Clarke was Smith's predecessor, retiring in 2015 after playing 115 Tests.
Now a TV commentator, he suggested at the weekend he was open to a return. "If I was asked by the right people, then I would think about my answer," the 36-year-old told Australia's Nine Network, although he is seen as a real wildcard.
Was seen as a surprise choice when drafted in to replace Smith when he stood down as skipper for the remainder of the third Test in Cape Town after the ball tampering scandal erupted.
The 33-year-old wicket-keeper had been a shock selection for the recent Ashes series against England after six years in the wilderness. But as an elder-statesman with a calm head, he could get the nod.
The 26-year-old all-rounder has been in good form with bat and ball and could be a solid long-term pick.
After a period of mediocre performances, he has now established himself as a near permanent fixture in the team. The son of former national coach Geoff, he has honed his leadership skills as skipper of Western Australia.
An outsider, but the top-order batsman has plenty of experience and patience.
Born in Pakistan, the 31-year-old has displayed composure at difficult times and shown his credentials as captain during a stint in charge at Queensland and on the Australia A tour of India in 2015.
The tearaway paceman is widely regarded and has youth on his side at age 24.

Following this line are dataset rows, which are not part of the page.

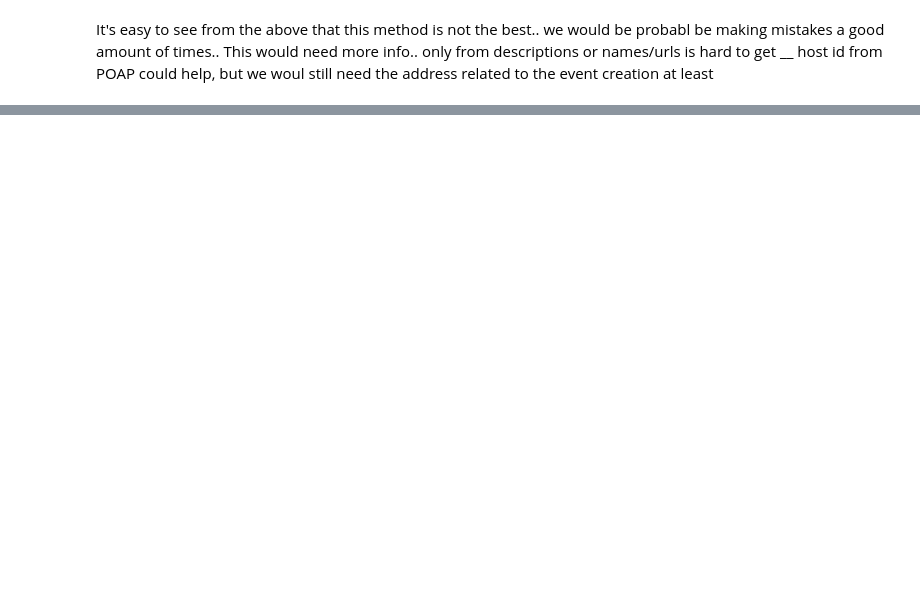
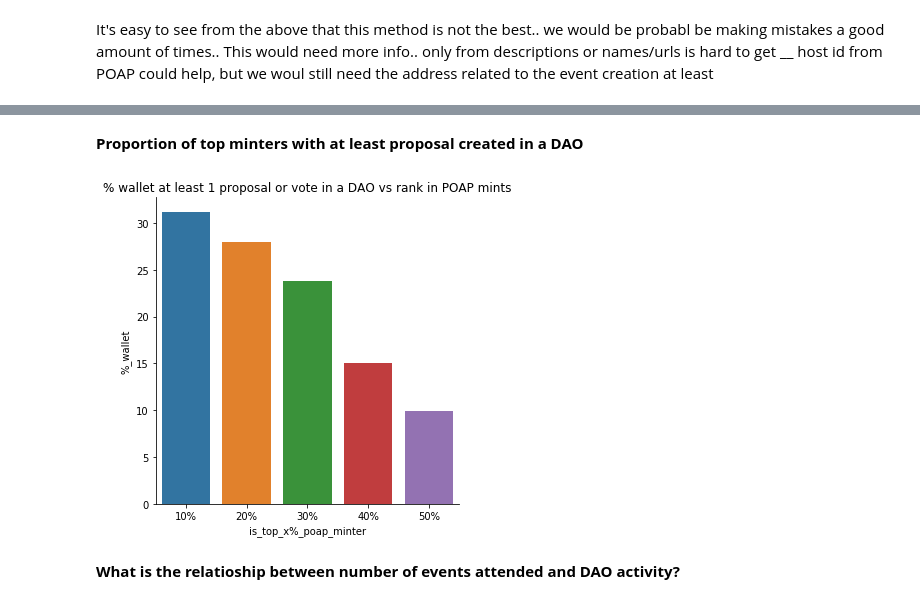
Before and after one commit to fmeiraf/poap_analysis, a Jupyter notebook: analysis/poap_user_analysis.ipynb, the cells around one changed output, grey strips where cells are left out. Saved outputs shown, nothing was run; the diff lists cells and outputs as text; code cells hidden in the pictures; blank space fills up the shorter version.

Commit message:
added new analysis section on DAO activity

```diff
--- a/analysis/poap_user_analysis.ipynb
+++ b/analysis/poap_user_analysis.ipynb
@@ -516,0 +655,15 @@ It's easy to see from the above that this method is not the best.. we would be p
+# %% [markdown]
+**Proportion of top minters with at least proposal created in a DAO**
+# %%
+dps = poapdao.groupby(['is_top_x%_poap_minter', 'has_activity']).agg(wallet_count=('address', 'nunique'))
+dps['%_wallet'] = (dps['wallet_count'] / dps.groupby(level=0).transform('sum')['wallet_count']) * 100
+dps = dps.reset_index()
+
+sns.catplot(data=dps.loc[(dps.has_activity==True) & (dps['is_top_x%_poap_minter']!='')],
+            x='is_top_x%_poap_minter', y='%_wallet', kind='bar')
+plt.title('% wallet at least 1 proposal or vote in a DAO vs rank in POAP mints')
+plt.show()
+# %% [output]
+[figure, added]
+# %% [markdown]
+**What is the relatioship between number of events attended and DAO activity?**
```
Also changed, not shown: parts of 51 cells of this notebook, 7 other files.
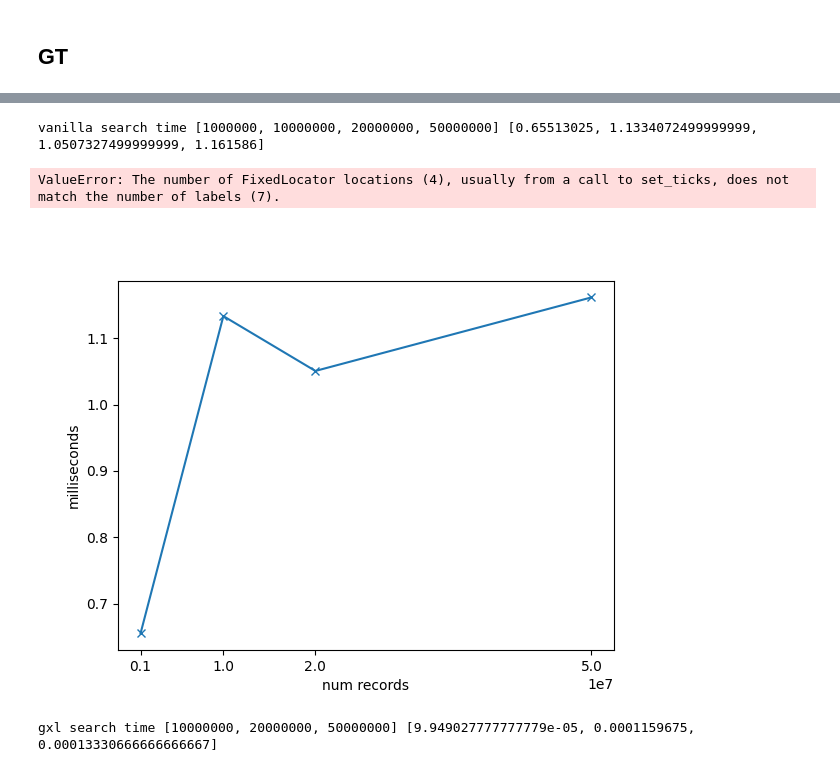
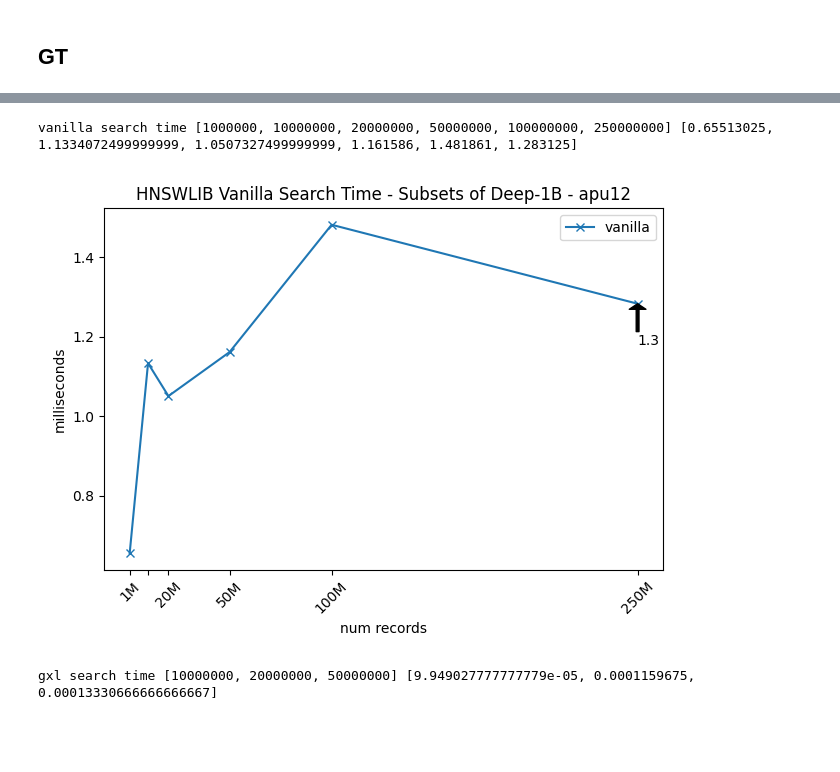
Before and after one commit to iamsabhoho/hnswlib, a Jupyter notebook: gsi/hnswlib_test/analyze.ipynb, the cells around one changed output, grey strips where cells are left out. Saved outputs shown, nothing was run; the diff lists cells and outputs as text; code cells hidden in the pictures; blank space fills up the shorter version.

```diff
--- a/gsi/hnswlib_test/analyze.ipynb
+++ b/gsi/hnswlib_test/analyze.ipynb
@@ -115,37 +435,36 @@ for idx in avg_search_walltime.index:
     y = avg_search_walltime[idx] # milliseconds
     ys.append(y)
 print("vanilla search time", xs, ys)
 
 # plot the lines and label the plot
 fig, ax = plt.subplots()
 
 #
 # only show the wall time lines
 #
 ax.plot(xs, ys, marker='x', label='vanilla')
 ax.set_ylabel('milliseconds')
 ax.set_xlabel('num records')
 ax.set_xticks(xs)
 
 # don't show all xticks near the start since they bunch up
-ax.set_xticklabels(['1M', '', '20M', '50M', '100M', '250M', '500M'], rotation = 45)
+ax.set_xticklabels(['1M', '', '20M', '50M', '100M', '250M'], rotation = 45)
 
 #
 # annotate last data point in lines of interest
 latest_hours = "%.1f" % ys[-1]
 ax.annotate(latest_hours, xy=(xs[-1],ys[-1]), xytext=(0.0,-30),
             textcoords="offset points",
             arrowprops=dict(facecolor='black',width=2,headlength=4),
             )
 
 ax.set_title("HNSWLIB Vanilla Search Time - Subsets of Deep-1B - apu12")
 ax.legend(loc='best')
 fig.tight_layout()
 fig.savefig("results/vis/vanilla_hnswlib_walltime.png")
 # %% [output]
-vanilla search time [1000000, 10000000, 20000000, 50000000] [0.65513025, 1.1334072499999999, 1.0507327499999999, 1.161586]
+vanilla search time [1000000, 10000000, 20000000, 50000000, 100000000, 250000000] [0.65513025, 1.1334072499999999, 1.0507327499999999, 1.161586, 1.481861, 1.283125]
-ValueError: The number of FixedLocator locations (4), usually from a call to set_ticks, does not match the number of labels (7).
-[figure, old version]
+[figure, new version]
 # %%
 # plot one line of latest, matching label with the og notebook
 # Plot import/train times
```
Also changed, not shown: parts of 14 cells of this notebook, 1 other file.
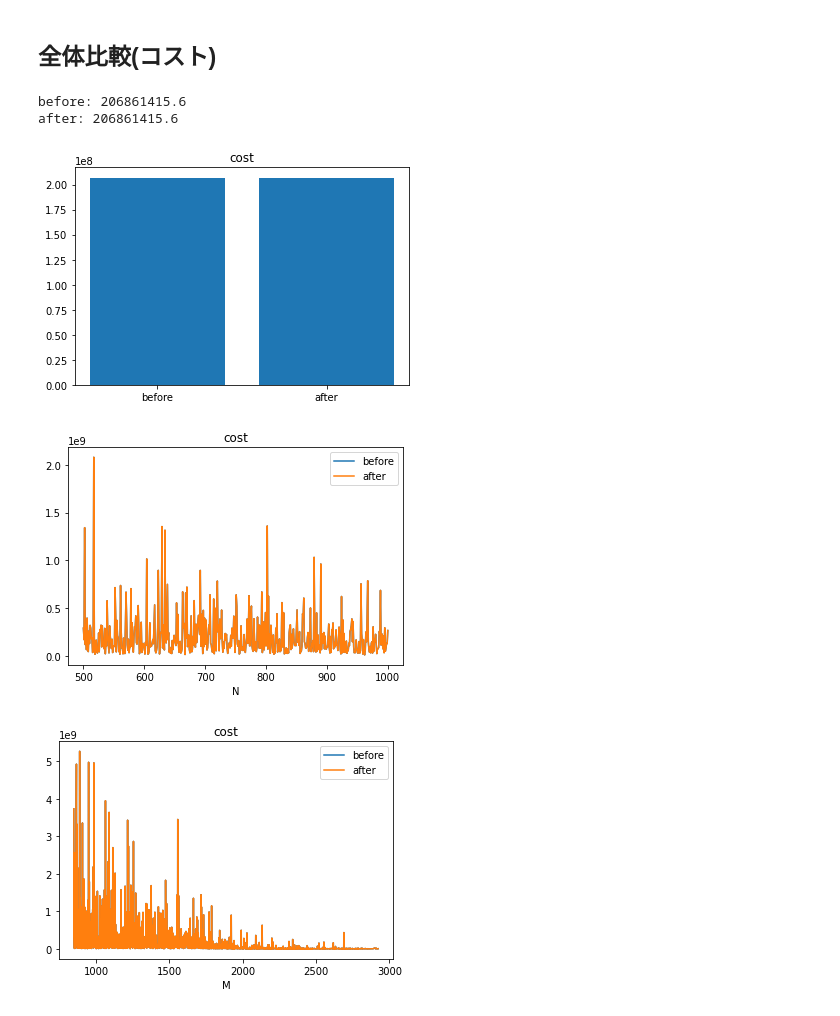
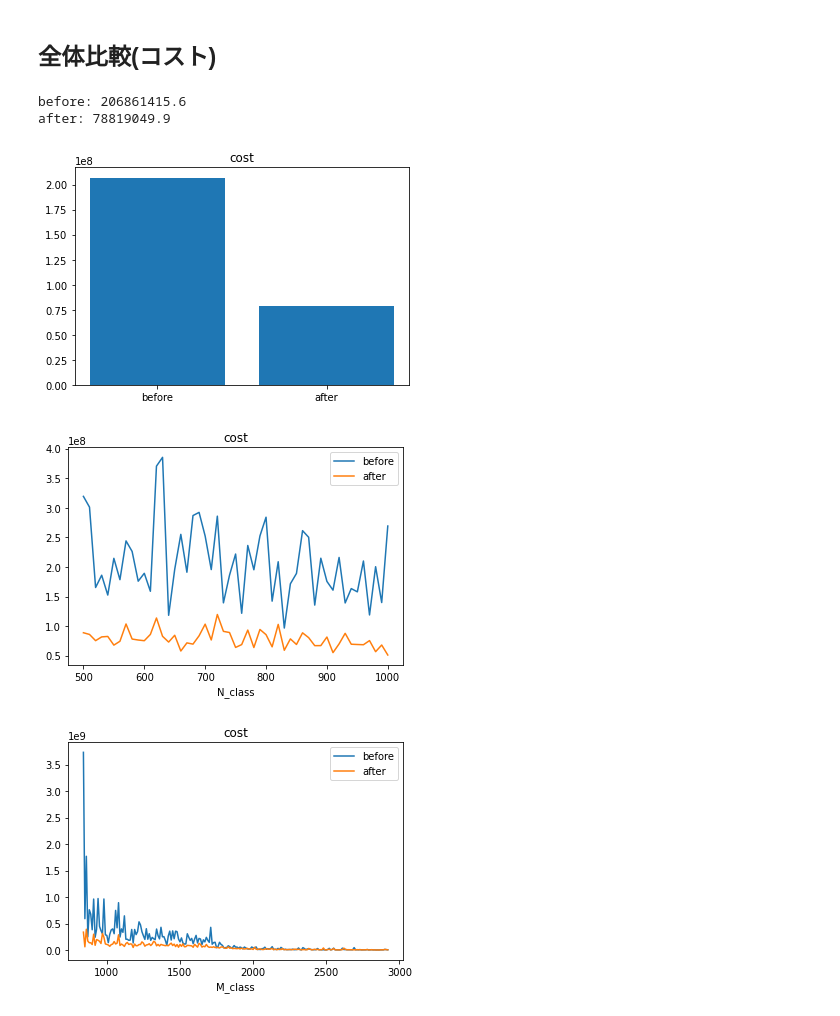
Before and after one commit to starpentagon/ahc017, a Jupyter notebook: work/90_notebook/90_compare_result.ipynb, the cells around one changed output. Drawn from its saved outputs; the diff is of its cells as text; code cells hidden in the pictures.

Commit message:
Check avoid bypass result

```diff
--- a/work/90_notebook/90_compare_result.ipynb
+++ b/work/90_notebook/90_compare_result.ipynb
@@ -18,7 +18,7 @@ before_df = pd.read_csv(BEFORE_CSV)
 before_df = discon_flg(before_df)
 
 # 比較先
-AFTER_CSV = os.path.join('/home', 'jupyter', 'work', 'result', '20230129_0046_max_min_euc_dist_03_test_stress_main_test.csv')
+AFTER_CSV = os.path.join('/home', 'jupyter', 'work', 'result', '20230129_1525_avoid_bypass_03_test_stress_main.csv')
 after_df = pd.read_csv(AFTER_CSV)
 after_df = discon_flg(after_df)
 # %%
@@ -53,0 +54,12 @@ np.mean(merge_df['cost_after'])
+# %%
+# 辺密度(0.01刻み)
+merge_df['edge_density'] = merge_df['M'] / merge_df['N']
+merge_df['edge_density'] = round(100  * merge_df['edge_density']) / 100
+# %%
+# スケジュールのタイトさ(0.01刻み)
+merge_df['sche_room'] = merge_df['K'] / (merge_df['M'] / merge_df['D'])
+merge_df['sche_room'] = round(100  * merge_df['sche_room']) / 100
+# %%
+# 刻み幅の調整
+merge_df['N_class'] = merge_df['N'] // 10 * 10
+merge_df['M_class'] = merge_df['M'] // 10 * 10
@@ -71,8 +98,8 @@ def y_plot(y):
 y_plot('cost')
 # %% [output]
 before: 206861415.6
-after: 206861415.6
+after: 78819049.9
-[figure, old version]
+[figure, new version]
 # %%
 def xy_plot(x, y):
     plot_df = merge_df.groupby(x).mean()
@@ -86,10 +113,10 @@ def xy_plot(x, y):
     plt.xlabel(x)
     plt.legend();
 # %%
-xy_plot('N', 'cost')
+xy_plot('N_class', 'cost')
 # %% [output]
-[figure, old version]
+[figure, new version]
 # %%
-xy_plot('M', 'cost')
+xy_plot('M_class', 'cost')
 # %% [output]
-[figure, old version]
+[figure, new version]
```
Also changed, not shown: parts of 19 cells of this notebook, 3 other files.
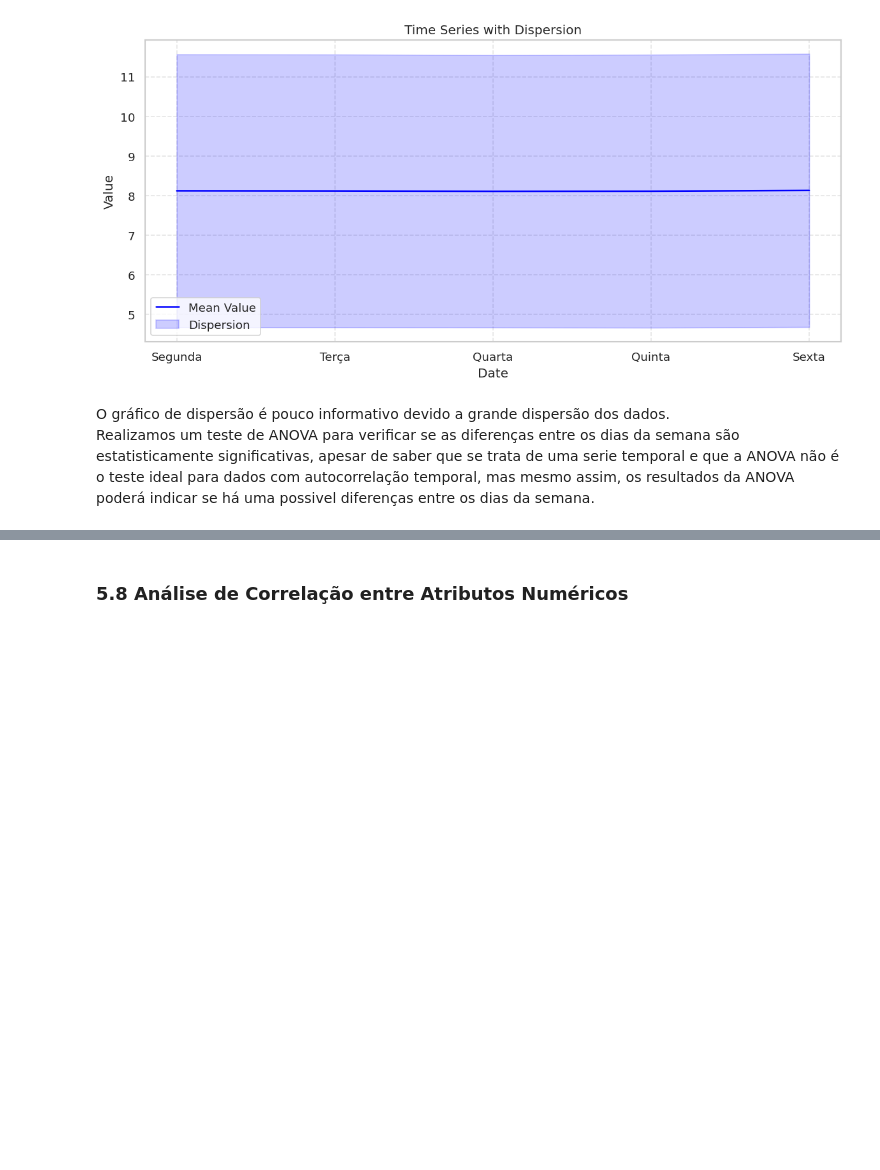
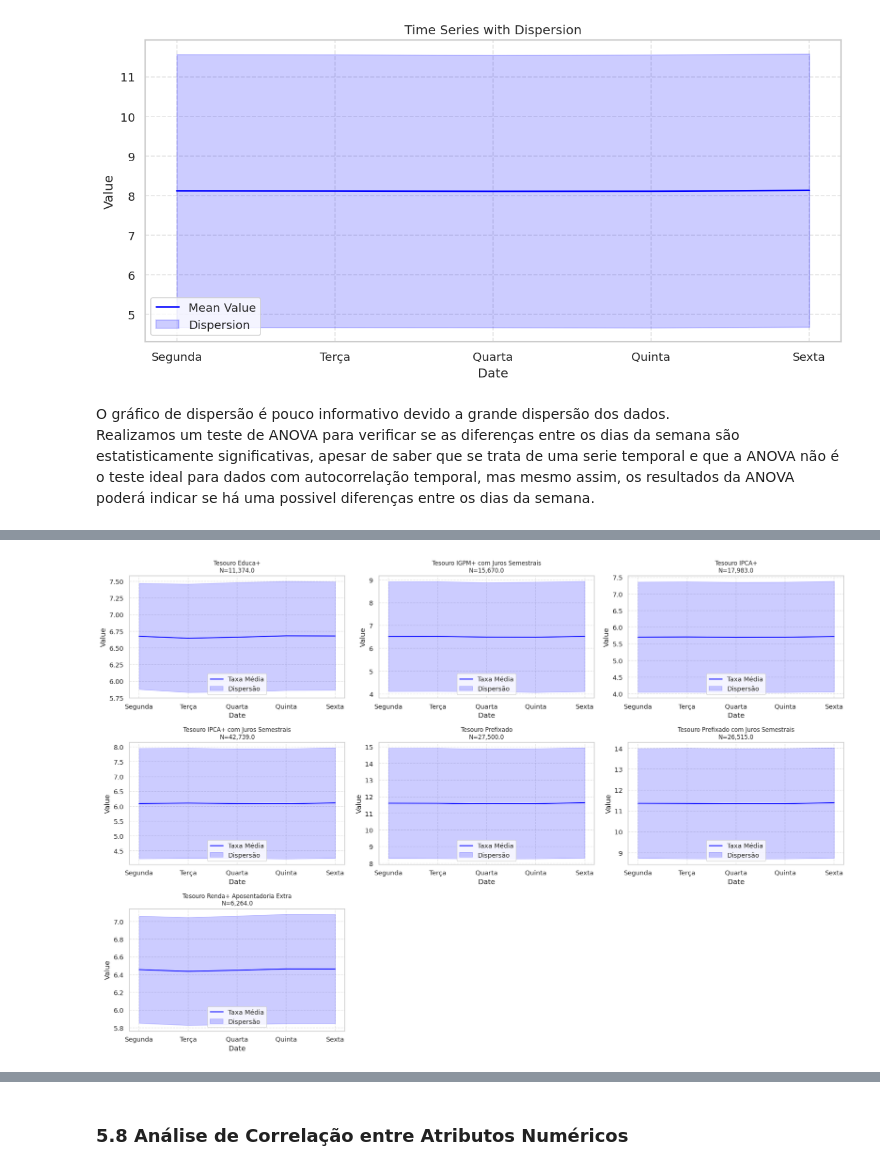
Before and after one commit to marciomocellin/analise-tesouro-direto, a Jupyter notebook: analise_tesouro_direto.ipynb, the cells around one changed output, grey strips where cells are left out. Saved outputs shown, nothing was run; the diff lists cells and outputs as text; code cells hidden in the pictures; blank space fills up the shorter version.

```diff
--- a/analise_tesouro_direto.ipynb
+++ b/analise_tesouro_direto.ipynb
@@ -1019,0 +1023,36 @@ Não foram encontradas diferenças estatisticamente significativas entre os dias
+# %%
+tipos = sorted(df_pre["Tipo Titulo"].dropna().unique())
+
+n_cols = 3
+n_rows = int(np.ceil(len(tipos) / n_cols))
+
+fig, axes = plt.subplots(n_rows, n_cols, figsize=(18, 4 * n_rows))
+axes = np.array(axes).reshape(-1)
+cor = sns.color_palette("muted")[1]
+
+for i, tipo in enumerate(tipos):
+    ax = axes[i]
+    sazon_semana = df_pre[df_pre["Tipo Titulo"] == tipo].groupby("dia_semana").agg({
+    "Taxa Compra Manha": ["mean", "median", "std", "count"],
+    "spread_taxa": "mean",
+    }).round(4)
+    sazon_semana.columns = ["Taxa Média", "Taxa Mediana", "Desvio Padrão", "N Registros", "Spread Médio"]
+    sazon_semana = sazon_semana.reindex(["Segunda", "Terça", "Quarta", "Quinta", "Sexta", "Sábado", "Domingo"])
+    ax.plot(sazon_semana.index, sazon_semana["Taxa Média"], label="Taxa Média", color="blue")
+    ax.fill_between(sazon_semana.index,
+                     sazon_semana["Taxa Média"] - sazon_semana["Desvio Padrão"],
+                     sazon_semana["Taxa Média"] + sazon_semana["Desvio Padrão"],
+                     color="blue", alpha=0.2, label="Dispersão")
+    ax.set_title(f"{tipo}\nN={sazon_semana['N Registros'].sum():,}", fontsize=10)
+    ax.set_xlabel("Date")
+    ax.set_ylabel("Value")
+    ax.legend()
+    ax.grid(True, linestyle="--", alpha=0.5)
+
+for j in range(len(tipos), len(axes)):
+    axes[j].axis("off")
+
+plt.tight_layout()
+plt.show()
+# %% [output]
+[figure, added]
```
Also changed, not shown: parts of 35 cells of this notebook.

It is highly unusual to have a fast bowler as captain and the burden may be too much, but if cricket chiefs are looking for a fresh start, he could be the man to take them forward. Was tipped earlier this year by Michael Clarke as a captain-in-waiting.